Islamabad - The mere success railway porters - also dubbed as coolies - achieved in scored of decades is the change in their uniform colour; while their social status along with their financial constraints has remained unchanged.

Mohi-ud-din, an eighty-year-old porter has spent 15 years of his life only on the railway station in Rawalpindi, one of the oldest stations of the country built during the colonial era.

The old man whose eyesight has also become very weak daily comes to railway station to carry the luggage of people. His exercise is comprised of eight hours daily, which makes him earn the amount on which he barely makes both ends meet.

“I am collie # 72, please help us,” the old porter demanded in a trembling voice.

The government recently introduced some measures to give some relief to this working class on railway stations. According to fresh rules, the porters would get Rs 50 for lifting the weight of up to 40-kg for every round, while small and big trolleys are also provided to them to shift the luggage.

However, they have to give 30 percent of their income daily to the contractor and Rs 600 monthly fee of the number allotted to them.

Another porter Ayub, whose right arm got fractured a few days ago when he was shifting some luggage, told The Nation that porter’s earnings and savings could be estimated by his simple story. “I have been working here as a porter for the last 30 years and I still live in an old adobe.”

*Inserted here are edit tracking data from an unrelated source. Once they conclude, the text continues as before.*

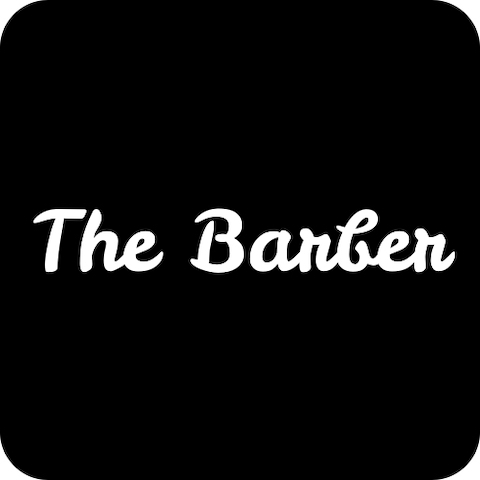
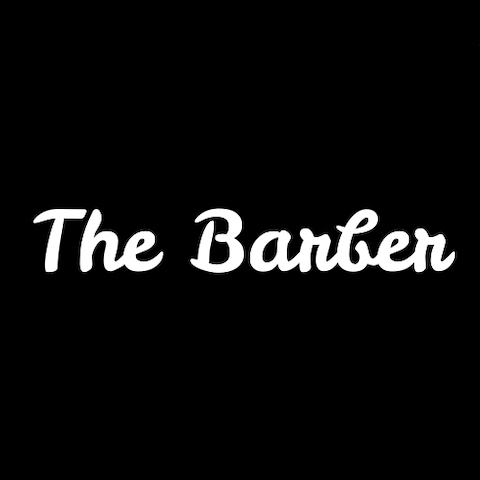
Optimizing

diff --git a/index.html b/index.html
@@ -32,7 +32,7 @@
         <div id="preloader">
             <div class="scroll-static"></div>
         </div>
-       <!-- end page loader  -->
+        <!-- end page loader  -->
 
         <!-- start landing wrapper  -->
         <div id="particles-js" class="landing_wrapper no-bg-img">
@@ -216,10 +216,22 @@ work filter end -->
 
                                 <div class="row works">
                                     <!-- work single item  -->
-                                    <div class="col-lg-4 col-md-6 col-sm-6 web">
+                                    <div class="col-lg-4 col-md-6 col-sm-12 web">
                                         <div class="work_single_item rounded">
                                             <a class="ajax-popup-link" aria-label="label" href="html/work-details-thebarber.html">
-                                                <img class="img-fluid" src="img/works/thebarber.jpg" alt="">
+
+
+                                                <!-- <img class="img-fluid" src="img/works/thebarber.jpg" alt=""> WEBP TEST -->
+                                                <picture>
+
+                                                    <source class="img-fluid" type="image/webp" srcset="img/portfolio/thebarber.webp">
+
+                                                    <source class="img-fluid" type="image/jpeg" srcset="img/portfolio/thebarber.jpg">
+
+                                                    <img src="img/works/thebarber.jpg" class="img-fluid" alt="">
+
+                                                </picture>
+
                                                 <div class="work_info">
                                                     <h6 title="The Barber At BMG">The Barber At BMG</h6>
                                                 </div>
@@ -227,10 +239,23 @@ work filter end -->
                                         </div>
                                     </div>
                                     <!-- work single item  -->
-                                    <div class="col-lg-4 col-md-6 col-sm-6 web">
+                                    <div class="col-lg-4 col-md-6 col-sm-12 web">
                                         <div class="work_single_item rounded">
                                             <a class="ajax-popup-link" aria-label="label" href="html/work-details-hoosiercanine.html">
-                                                <img class="img-fluid" src="img/works/hoosiercanine.jpg" alt="">
+
+
+                                                <!--  <img class="img-fluid" src="img/works/hoosiercanine.jpg" alt=""> WEBP TEST -->
+                                                <picture>
+
+                                                    <source class="img-fluid" type="image/webp" srcset="img/portfolio/hoosiercanine.webp">
+
+                                                    <source class="img-fluid" type="image/jpeg" srcset="img/portfolio/hoosiercanine.jpg">
+
+                                                    <img src="img/works/hoosiercanine.jpg" class="img-fluid" alt="">
+
+                                                </picture>
+
+
                                                 <div class="work_info">
                                                     <h6 title="Hoosier Canine">Hoosier Canine</h6>
                                                 </div>
@@ -238,10 +263,23 @@ work filter end -->
                                         </div>
                                     </div>
                                     <!-- work single item  -->
-                                    <div class="col-lg-4 col-md-6 col-sm-6 web">
+                                    <div class="col-lg-4 col-md-6 col-sm-12 web">
                                         <div class="work_single_item rounded">
                                             <a class="ajax-popup-link" aria-label="label" href="html/work-details-hoosierdoggy.html">
-                                                <img class="img-fluid" src="img/works/hoosierdog.jpeg" alt="">
+
+
+                                                <!-- <img class="img-fluid" src="img/works/hoosierdog.jpeg" alt=""> WEBP TEST -->
+                                                <picture>
+
+                                                    <source class="img-fluid" type="image/webp" srcset="img/portfolio/hoosierdog.webp">
+
+                                                    <source class="img-fluid" type="image/jpeg" srcset="img/portfolio/hoosierdog.jpeg">
+
+                                                    <img src="img/works/hoosierdog.jpeg" class="img-fluid" alt="">
+
+                                                </picture>
+
+
                                                 <div class="work_info">
                                                     <h6 title="Hoosier Doggy Daycare">Hoosier Doggy Daycare</h6>
                                                 </div>
@@ -249,10 +287,25 @@ work filter end -->
                                         </div>
                                     </div>
                                     <!-- work single item  -->
-                                    <div class="col-lg-4 col-md-6 col-sm-6 web">
+                                    <div class="col-lg-4 col-md-6 col-sm-12 web">
                                         <div class="work_single_item rounded">
                                             <a class="ajax-popup-link" aria-label="label" href="html/work-details-finejewelry.html">
-                                                <img class="img-fluid" src="img/works/finejewerly.jpeg" alt="">
+                                                
+                                                
+                                                <!-- <img class="img-fluid" src="img/works/finejewerly.jpeg" alt="">
+WEBP TEST -->
+                                                <picture>
+
+                                                    <source class="img-fluid" type="image/webp" srcset="img/portfolio/finejewerly.webp">
+
+                                                    <source class="img-fluid" type="image/jpeg" srcset="img/portfolio/finejewerly.jpeg">
+
+                                                    <img src="img/works/finejewerly.jpeg" class="img-fluid" alt="">
+
+                                                </picture>
+
+
+                                               
                                                 <div class="work_info">
                                                     <h6 title="Ebbinghouse Fine Jewelry">Ebbinghouse Fine Jewelry</h6>
                                                 </div>
@@ -260,16 +313,16 @@ work filter end -->
                                         </div>
                                     </div>
                                     <!-- work single item
-                                    <div class="col-lg-4 col-md-6 col-sm-6 upcoming">
-                                        <div class="work_single_item rounded">
-                                            <a class="ajax-popup-link" aria-label="label" href="html/work-details-amrunclub.html">
-                                                <img class="img-fluid" src="img/works/amrunclub.png" alt="">
-                                                <div class="work_info">
-                                                    <h6 title="AM RUN CLUB">AM RUN CLUB</h6>
-                                                </div>
-                                            </a>
-                                        </div>
-                                    </div> -->
+<div class="col-lg-4 col-md-6 col-sm-6 upcoming">
+<div class="work_single_item rounded">
+<a class="ajax-popup-link" aria-label="label" href="html/work-details-amrunclub.html">
+<img class="img-fluid" src="img/works/amrunclub.png" alt="">
+<div class="work_info">
+<h6 title="AM RUN CLUB">AM RUN CLUB</h6>
+</div>
+</a>
+</div>
+</div> -->
                                 </div>
                             </div>
                         </div>
@@ -340,7 +393,7 @@ work filter end -->
                                         <span>Hoosier Canine</span>
                                     </div>
                                     <!-- end testimonial single item -->
-                                     <!-- start testimonial single item -->
+                                    <!-- start testimonial single item -->
                                     <div class="testimonial_single_item p-3">
                                         <img class="rounded" src="img/testimonials/hoosierdog.jpg" alt="Hoosier Dog">
                                         <p class="p-3">Garrett has been great to work with us helping build a website for a small business. He kept things simple and easy to use for my customers and also given us great ideas and advice. We have always been able to get in contact with him quickly and he is very prompt to make changes or updates to our page. It’s been a pleasurable business experience and I would highly recommend him!</p>
@@ -397,16 +450,16 @@ work filter end -->
                             </div>
                             <!-- start contact info ( email - phone) -->
                             <div class="col-lg-4 p-3">
-                                    <h5 class="mb-2">Phone</h5>
-                                    <a aria-label="label" href="tel:812-361-9922">Call or Text</a>
+                                <h5 class="mb-2">Phone</h5>
+                                <a aria-label="label" href="tel:812-361-9922">Call or Text</a>
                             </div>
                             <div class="col-lg-4 p-3">
-                                    <h5 class="mb-2">Email</h5>
-                                    <a aria-label="label" href="mailto:unshiftedbitdev@gmail.com">unshiftedbitdev@gmail.com </a>
+                                <h5 class="mb-2">Email</h5>
+                                <a aria-label="label" href="mailto:unshiftedbitdev@gmail.com">unshiftedbitdev@gmail.com </a>
                             </div>
                             <div class="col-lg-4 p-3">
-                                    <h5 class="mb-2">Facebook</h5>
-                                    <a aria-label="label" href="https://www.facebook.com/people/Unshifted-Bit-Development/100063782574032/">Unshifted Bit Development</a>
+                                <h5 class="mb-2">Facebook</h5>
+                                <a aria-label="label" href="https://www.facebook.com/people/Unshifted-Bit-Development/100063782574032/">Unshifted Bit Development</a>
                             </div>
                             <!-- end contact form -->
                         </div>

In the current system, management of porters is outsourced to the contractors who take 30 percent of every porter’s daily wages. Around 150 to 200 porters are working on the Rawalpindi Railway Station.

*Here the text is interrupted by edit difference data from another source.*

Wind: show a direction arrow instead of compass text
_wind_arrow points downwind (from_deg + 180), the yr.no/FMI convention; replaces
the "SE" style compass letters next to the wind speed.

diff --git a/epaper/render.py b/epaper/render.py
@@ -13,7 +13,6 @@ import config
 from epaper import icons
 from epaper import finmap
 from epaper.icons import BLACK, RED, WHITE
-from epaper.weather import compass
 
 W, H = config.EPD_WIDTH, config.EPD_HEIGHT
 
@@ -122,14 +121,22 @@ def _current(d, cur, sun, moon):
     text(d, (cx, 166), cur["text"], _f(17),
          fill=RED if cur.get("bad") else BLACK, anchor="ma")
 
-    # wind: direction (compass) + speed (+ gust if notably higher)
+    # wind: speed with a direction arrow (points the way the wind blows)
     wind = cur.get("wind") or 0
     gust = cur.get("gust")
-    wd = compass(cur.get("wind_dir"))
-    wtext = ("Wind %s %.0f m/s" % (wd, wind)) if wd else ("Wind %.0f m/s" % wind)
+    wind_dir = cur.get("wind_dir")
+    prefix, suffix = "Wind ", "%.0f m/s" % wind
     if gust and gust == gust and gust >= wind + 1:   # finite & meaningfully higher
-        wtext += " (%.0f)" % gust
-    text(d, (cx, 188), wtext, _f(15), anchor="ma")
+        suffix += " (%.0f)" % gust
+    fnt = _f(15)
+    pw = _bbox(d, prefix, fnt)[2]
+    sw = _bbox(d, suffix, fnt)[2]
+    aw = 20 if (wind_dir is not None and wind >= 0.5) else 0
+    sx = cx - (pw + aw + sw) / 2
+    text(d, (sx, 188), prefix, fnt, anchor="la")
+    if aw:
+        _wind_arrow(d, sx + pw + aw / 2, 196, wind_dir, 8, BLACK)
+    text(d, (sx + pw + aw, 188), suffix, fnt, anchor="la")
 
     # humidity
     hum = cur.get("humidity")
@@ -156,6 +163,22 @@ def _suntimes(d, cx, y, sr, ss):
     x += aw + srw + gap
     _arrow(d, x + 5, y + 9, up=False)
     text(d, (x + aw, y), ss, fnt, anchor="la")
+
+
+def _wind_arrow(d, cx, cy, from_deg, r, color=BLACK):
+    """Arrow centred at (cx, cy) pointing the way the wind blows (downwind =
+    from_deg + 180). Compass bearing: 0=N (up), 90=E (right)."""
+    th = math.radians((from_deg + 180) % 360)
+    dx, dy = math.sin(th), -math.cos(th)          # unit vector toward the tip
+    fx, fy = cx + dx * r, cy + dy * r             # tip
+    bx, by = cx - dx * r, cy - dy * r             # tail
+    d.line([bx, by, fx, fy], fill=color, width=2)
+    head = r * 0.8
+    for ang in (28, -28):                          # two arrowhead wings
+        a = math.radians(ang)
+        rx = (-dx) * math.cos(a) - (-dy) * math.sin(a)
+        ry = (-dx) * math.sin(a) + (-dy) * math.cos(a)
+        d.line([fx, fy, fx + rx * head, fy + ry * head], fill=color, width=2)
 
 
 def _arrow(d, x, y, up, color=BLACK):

Along with replacing the signature uniform of porters from red to the green shalwar kameez, the government has also allowed 10 days annual leave without any deduction in their salaries. But porters describe it as a drop of water in the sea. According to them, they have no basic facilities including medical and residential allowances. If any porter gets injured during work, he has to manage his finances by his own.

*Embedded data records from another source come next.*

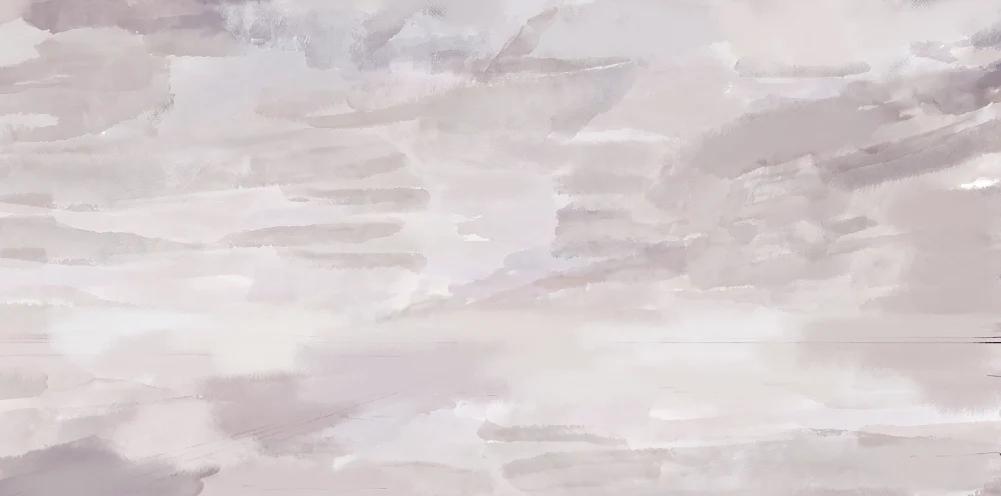
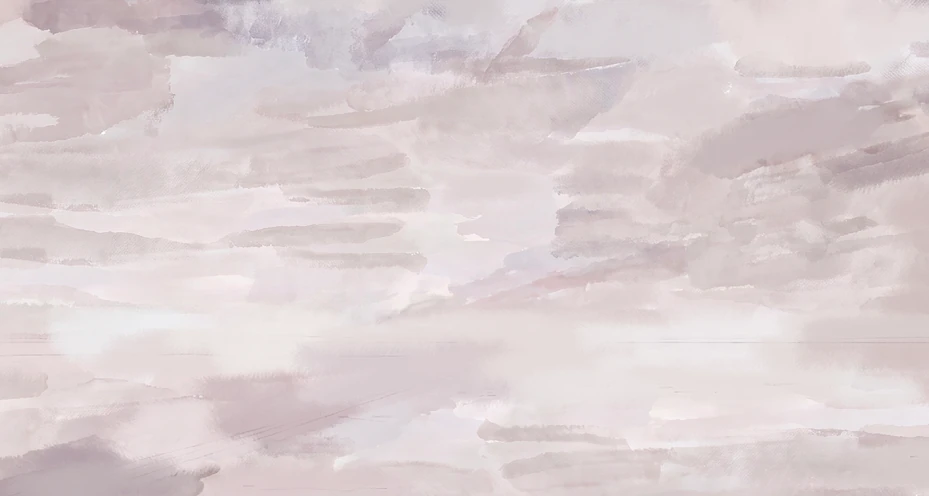
fix(city): take the viewport and the top menu from the current mockup
Окно вьюпорта стояло 1000.5 px по сцене — ширина от прежнего макета.
Текущий «Фон основного мнею Магазин» рисует его 928.5 (слой «Слой 15»,
холст 1857x992), и ровно этот размер имеет viewport-frame.png. Рамку
растягивало на 72 px, а всё внутри окна уезжало вправо относительно
рисунка: кнопка корзины, прижатая margin-left:auto, сетка карточек,
полоса вкладок категорий.

Вместе с окном на те же 72 px была растянута полоса районов. Небо
вьюпорта пересобрано из слоя «Слой 22» макета в родные 1857x992
вместо прежних 2001x992.

Координаты «Радио» сняты со слоя макета: 1039 / 5.5 / 57 вместо
1035 / 4 / 62 — остальные шесть пунктов верхнего ряда сходились точно,
этот один был подобран.

Рамка вкладки района кладётся border-image вместо растянутой картинки:
плашка nav-frame.png нарисована 276x54, а вкладки бывают и 116.5, и
192.5 по сцене — целиком растянутая тушь деформировала углы. Теперь
тянется только середина линии, срезы сняты с ассета.

Нижняя полоса комнат в макете не нарисована вовсе; её правый край
привязан к правому краю вьюпорта, чтобы она не висела сама по себе.

Сверка после правки: 8 из 8 замеров совпадают с макетом с дельтой 0.

diff --git a/frontend/src/shared/lib/layout-map.ts b/frontend/src/shared/lib/layout-map.ts
@@ -26,16 +26,19 @@ export const MENU = {
     { key: 'updates', label: 'обновления', x: 492, y: 5.5, w: 115, to: '/updates', action: false },
     { key: 'forum', label: 'форум', x: 654, y: 4, w: 65.5, to: '/forum', action: false },
     { key: 'profile', label: 'профиль', x: 789.5, y: 4, w: 86, to: '/profile', action: false },
-    // Радио стоит между профилем и выходом — координаты сняты с макета
-    // «Фон основного меню Магазин» и пересчитаны в систему сцены.
-    { key: 'radio', label: 'радио', x: 1035, y: 4, w: 62, to: '/radio', action: false },
+    // Радио стоит между профилем и выходом. Координаты сняты со слоя
+    // «Радио» макета «Фон основного мнею Магазин» (холст 2078,11 · 114×34).
+    { key: 'radio', label: 'радио', x: 1039, y: 5.5, w: 57, to: '/radio', action: false },
   ],
   navExit: { label: 'выход', x: 1471.5, y: 5.5, w: 60 },
   navFontSize: 21.9,
   navDy: -2,
 
   /** районы города — переключают содержимое центрального вьюпорта */
-  districtStrip: box(340.5, 91.5, 976.5, 27),
+  // Полоса от левого края первой плашки макета (холст 681) до правого края
+  // последней (холст 2490): 1809 холста -> 904.5 сцены. Раньше стояло 976.5 —
+  // ширина от старого макета, где вьюпорт был на 72 px шире.
+  districtStrip: box(340.5, 91.5, 904.5, 27),
   districtGap: 8,
   districts: [
     { key: 'center', label: 'Центр', to: '/' },
@@ -48,7 +51,10 @@ export const MENU = {
   ],
 
   /** Нижняя полоса показывает комнаты выбранного района, без повторов из самой сцены. */
-  bottomStrip: box(356, 623, 961, 28),
+  // Этой полосы в макете нет: между низом вьюпорта (618.5) и плашкой чата
+  // (704.5) там чистое поле. Ряд придуман разработкой, поэтому привязан к
+  // вьюпорту — правый край совпадает с его правым краем (1245).
+  bottomStrip: box(356, 623, 889, 28),
   bottomGap: 10,
   rooms: {
     center: [
@@ -82,8 +88,13 @@ export const MENU = {
   bottomFontSize: 15.1,
   bottomDy: -1,
 
-  /** центральная область: сюда рендерится содержимое экрана */
-  viewport: box(316.5, 122.5, 1000.5, 496),
+  /** Центральная область: сюда рендерится содержимое экрана.
+      Габариты — слой «Слой 15» макета «Фон основного мнею Магазин»
+      (холст 633,245 · 1857×992), то есть ровно родной размер
+      viewport-frame.png. Раньше стояло 1000.5: ширина от прежнего
+      макета, из-за неё рамка растягивалась на 72 px и всё внутри
+      вьюпорта уезжало вправо относительно рисунка. */
+  viewport: box(316.5, 122.5, 928.5, 496),
 
   /** левая карточка «личное дело» */
   card: {

diff --git a/frontend/src/styles/theme.css b/frontend/src/styles/theme.css
@@ -260,13 +260,22 @@ html, body {
   color: #000;
   cursor: pointer;
 }
+/* Рамка вкладки кладётся border-image, а не растянутой картинкой.
+   Ассет nav-frame.png — плашка 276x54 из макета, то есть ровно 2x
+   к высоте полосы (27 px сцены). По вертикали он и так ложится 1:1,
+   а вот по горизонтали вкладки шире и уже макетной: «ЦЕНТР» — 116.5,
+   «Спальный район» — 192.5. Растянутая целиком картинка деформировала
+   углы и засечки. Срезы сняты с ассета: тушь занимает 14 px слева
+   (там двойная линия), 12 справа и по 6 сверху и снизу, то есть
+   7, 6 и 3 px в масштабе сцены. Тянется только середина линии. */
 .stage-nav__frame {
   position: absolute;
   inset: 0;
-  width: 100%;
-  height: 100%;
   display: block;
   pointer-events: none;
+  border-style: solid;
+  border-width: 3px 6px 3px 7px;
+  border-image: url('../shared/assets/ui/nav-frame.png') 6 12 6 14 / 3px 6px 3px 7px stretch;
 }
 /* Подпись лежит в потоке и задаёт ширину кнопки; рамка ушла под неё
    абсолютом. Пока подпись была absolute, кнопка не имела собственной

diff --git a/frontend/src/widgets/city-nav/city-nav.tsx b/frontend/src/widgets/city-nav/city-nav.tsx
@@ -4,7 +4,6 @@ import { useQueryClient } from '@tanstack/react-query'
 
 import { MENU } from '../../shared/lib/layout-map'
 import { FitText, type StageBox } from '../../shared/lib/stage'
-import { SPRITES } from '../../shared/ui/sprite'
 import { useAuth } from '../../app/providers/auth-provider'
 import { authApi } from '../../shared/api/auth.api'
 
@@ -92,7 +91,7 @@ function FramedTabs({
             title={locked ? 'Откроется на следующих этапах' : tab.label}
             data-stage-nav={tab.key}
           >
-            <img className="stage-nav__frame" src={SPRITES['nav-frame']} alt="" draggable={false} />
+            <span className="stage-nav__frame" aria-hidden="true" />
             <FittedNavLabel>{tab.label}</FittedNavLabel>
           </button>
         )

Describing the troubles of his community, porter Shabir Gujjar revealed that the railway authorities take their services ‘free of cost.’

“Railway department doesn’t pay us a single rupee for shifting the luggage of their senior officers or railway machinery,” he said.

He also stated that the new uniform costs porters Rs 1500, while the previous was being tailored at Rs 800; so porters have to pay the price of new uniform.

For passengers travelling through train, these porters are like a helping hand, and families, elders, women and youth for whom it is difficult to manage their luggage seek porters’ support.

“I think porters’ charges are very nominal. I shifted my luggage from platform number 2 to outside the station and gave Rs 100 for this service,” said a passenger.

However, according to the porters, passengers consider them the part of the railway system, but in reality they are not because they have no employment rights.

Porter Muhammad Javed, who belongs to Faisalabad city and works here, expressed disappointment regarding facilities and future of the porters.

He said, every government plays gimmickry with the porters and exploits them to get political favours, but in real means no one cares for coolies.

“We are not given any compensation while travelling by train, even we have to pay for using railway washrooms,” said Javed.

The government has taken steps to upgrade the decaying system of railways. It brought reforms in the infrastructure and imported new machinery to restore the confidence of passenger in the railway. But, in this entire reformed agenda, this most vulnerable section associated with the department seems on less priority.

In porters’ point of view, the government should regularise them on permanent service structure if it wants to change their financial condition. “This contractual system is destroying us, we bring nothing to our homes in the evening,” said Javed.

According to the porters, they mean nothing for the government, whether they live or die.

“Yes, we are working in poor conditions with no future, but still we are thankful to God that the government has allowed us to work,” said Shabir.

—The writer is a freelance contributor.